━━━━━ Data supplied ━━━━━

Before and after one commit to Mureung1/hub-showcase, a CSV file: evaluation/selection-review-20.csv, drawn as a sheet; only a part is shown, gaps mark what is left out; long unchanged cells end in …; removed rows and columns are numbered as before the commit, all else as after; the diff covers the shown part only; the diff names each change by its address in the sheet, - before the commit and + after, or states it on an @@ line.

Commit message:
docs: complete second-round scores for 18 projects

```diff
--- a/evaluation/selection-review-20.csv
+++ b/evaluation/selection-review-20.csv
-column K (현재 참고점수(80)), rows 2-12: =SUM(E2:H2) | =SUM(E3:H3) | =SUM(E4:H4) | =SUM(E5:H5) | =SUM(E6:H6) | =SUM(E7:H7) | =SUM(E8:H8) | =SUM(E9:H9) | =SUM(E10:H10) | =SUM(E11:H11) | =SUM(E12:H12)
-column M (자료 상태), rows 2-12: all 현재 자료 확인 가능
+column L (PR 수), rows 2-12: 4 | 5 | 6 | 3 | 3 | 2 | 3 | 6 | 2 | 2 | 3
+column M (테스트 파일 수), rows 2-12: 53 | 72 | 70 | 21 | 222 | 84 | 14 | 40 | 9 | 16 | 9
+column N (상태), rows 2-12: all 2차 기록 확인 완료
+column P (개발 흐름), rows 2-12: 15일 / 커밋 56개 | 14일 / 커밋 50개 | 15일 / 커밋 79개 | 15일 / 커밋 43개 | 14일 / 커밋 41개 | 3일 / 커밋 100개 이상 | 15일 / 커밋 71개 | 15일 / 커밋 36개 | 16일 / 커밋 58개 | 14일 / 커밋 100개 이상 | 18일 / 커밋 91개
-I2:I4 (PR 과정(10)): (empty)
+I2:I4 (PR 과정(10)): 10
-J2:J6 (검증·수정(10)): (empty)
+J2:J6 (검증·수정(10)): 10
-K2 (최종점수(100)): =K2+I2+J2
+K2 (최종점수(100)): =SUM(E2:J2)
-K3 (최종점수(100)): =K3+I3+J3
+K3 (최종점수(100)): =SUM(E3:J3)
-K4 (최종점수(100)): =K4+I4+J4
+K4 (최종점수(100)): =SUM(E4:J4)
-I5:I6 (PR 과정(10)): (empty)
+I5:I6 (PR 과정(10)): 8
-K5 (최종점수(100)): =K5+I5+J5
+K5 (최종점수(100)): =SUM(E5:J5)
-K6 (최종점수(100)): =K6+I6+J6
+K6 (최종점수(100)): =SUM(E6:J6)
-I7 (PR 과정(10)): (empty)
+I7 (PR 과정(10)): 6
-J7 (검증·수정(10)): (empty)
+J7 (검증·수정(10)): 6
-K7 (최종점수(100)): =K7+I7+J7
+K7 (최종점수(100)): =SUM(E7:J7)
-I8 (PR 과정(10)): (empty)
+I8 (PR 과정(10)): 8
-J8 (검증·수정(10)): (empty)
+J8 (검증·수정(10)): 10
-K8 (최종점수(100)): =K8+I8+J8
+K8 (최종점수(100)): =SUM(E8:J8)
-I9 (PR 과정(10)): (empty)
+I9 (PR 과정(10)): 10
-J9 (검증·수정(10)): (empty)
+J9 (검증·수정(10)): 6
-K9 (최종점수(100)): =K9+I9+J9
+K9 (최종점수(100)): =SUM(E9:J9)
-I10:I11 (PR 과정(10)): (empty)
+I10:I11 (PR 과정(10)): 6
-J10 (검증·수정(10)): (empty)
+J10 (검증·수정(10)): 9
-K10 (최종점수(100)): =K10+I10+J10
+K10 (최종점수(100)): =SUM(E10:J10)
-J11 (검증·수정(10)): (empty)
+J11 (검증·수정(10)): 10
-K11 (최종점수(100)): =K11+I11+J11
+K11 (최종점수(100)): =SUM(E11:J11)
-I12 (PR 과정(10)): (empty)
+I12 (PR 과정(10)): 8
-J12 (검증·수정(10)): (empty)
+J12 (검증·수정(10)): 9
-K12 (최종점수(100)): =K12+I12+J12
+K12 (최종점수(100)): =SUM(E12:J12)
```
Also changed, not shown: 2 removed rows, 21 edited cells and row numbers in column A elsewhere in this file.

━━━━━

(Your task)
Give every line of the listing again. Keep each one exact.

(Result of this exercise)
Before and after one commit to Mureung1/hub-showcase, a CSV file: evaluation/selection-review-20.csv, drawn as a sheet; only a part is shown, gaps mark what is left out; long unchanged cells end in …; removed rows and columns are numbered as before the commit, all else as after; the diff covers the shown part only; the diff names each change by its address in the sheet, - before the commit and + after, or states it on an @@ line.

Commit message:
docs: complete second-round scores for 18 projects

```diff
--- a/evaluation/selection-review-20.csv
+++ b/evaluation/selection-review-20.csv
-column K (현재 참고점수(80)), rows 2-12: =SUM(E2:H2) | =SUM(E3:H3) | =SUM(E4:H4) | =SUM(E5:H5) | =SUM(E6:H6) | =SUM(E7:H7) | =SUM(E8:H8) | =SUM(E9:H9) | =SUM(E10:H10) | =SUM(E11:H11) | =SUM(E12:H12)
-column M (자료 상태), rows 2-12: all 현재 자료 확인 가능
+column L (PR 수), rows 2-12: 4 | 5 | 6 | 3 | 3 | 2 | 3 | 6 | 2 | 2 | 3
+column M (테스트 파일 수), rows 2-12: 53 | 72 | 70 | 21 | 222 | 84 | 14 | 40 | 9 | 16 | 9
+column N (상태), rows 2-12: all 2차 기록 확인 완료
+column P (개발 흐름), rows 2-12: 15일 / 커밋 56개 | 14일 / 커밋 50개 | 15일 / 커밋 79개 | 15일 / 커밋 43개 | 14일 / 커밋 41개 | 3일 / 커밋 100개 이상 | 15일 / 커밋 71개 | 15일 / 커밋 36개 | 16일 / 커밋 58개 | 14일 / 커밋 100개 이상 | 18일 / 커밋 91개
-I2:I4 (PR 과정(10)): (empty)
+I2:I4 (PR 과정(10)): 10
-J2:J6 (검증·수정(10)): (empty)
+J2:J6 (검증·수정(10)): 10
-K2 (최종점수(100)): =K2+I2+J2
+K2 (최종점수(100)): =SUM(E2:J2)
-K3 (최종점수(100)): =K3+I3+J3
+K3 (최종점수(100)): =SUM(E3:J3)
-K4 (최종점수(100)): =K4+I4+J4
+K4 (최종점수(100)): =SUM(E4:J4)
-I5:I6 (PR 과정(10)): (empty)
+I5:I6 (PR 과정(10)): 8
-K5 (최종점수(100)): =K5+I5+J5
+K5 (최종점수(100)): =SUM(E5:J5)
-K6 (최종점수(100)): =K6+I6+J6
+K6 (최종점수(100)): =SUM(E6:J6)
-I7 (PR 과정(10)): (empty)
+I7 (PR 과정(10)): 6
-J7 (검증·수정(10)): (empty)
+J7 (검증·수정(10)): 6
-K7 (최종점수(100)): =K7+I7+J7
+K7 (최종점수(100)): =SUM(E7:J7)
-I8 (PR 과정(10)): (empty)
+I8 (PR 과정(10)): 8
-J8 (검증·수정(10)): (empty)
+J8 (검증·수정(10)): 10
-K8 (최종점수(100)): =K8+I8+J8
+K8 (최종점수(100)): =SUM(E8:J8)
-I9 (PR 과정(10)): (empty)
+I9 (PR 과정(10)): 10
-J9 (검증·수정(10)): (empty)
+J9 (검증·수정(10)): 6
-K9 (최종점수(100)): =K9+I9+J9
+K9 (최종점수(100)): =SUM(E9:J9)
-I10:I11 (PR 과정(10)): (empty)
+I10:I11 (PR 과정(10)): 6
-J10 (검증·수정(10)): (empty)
+J10 (검증·수정(10)): 9
-K10 (최종점수(100)): =K10+I10+J10
+K10 (최종점수(100)): =SUM(E10:J10)
-J11 (검증·수정(10)): (empty)
+J11 (검증·수정(10)): 10
-K11 (최종점수(100)): =K11+I11+J11
+K11 (최종점수(100)): =SUM(E11:J11)
-I12 (PR 과정(10)): (empty)
+I12 (PR 과정(10)): 8
-J12 (검증·수정(10)): (empty)
+J12 (검증·수정(10)): 9
-K12 (최종점수(100)): =K12+I12+J12
+K12 (최종점수(100)): =SUM(E12:J12)
```
Also changed, not shown: 2 removed rows, 21 edited cells and row numbers in column A elsewhere in this file.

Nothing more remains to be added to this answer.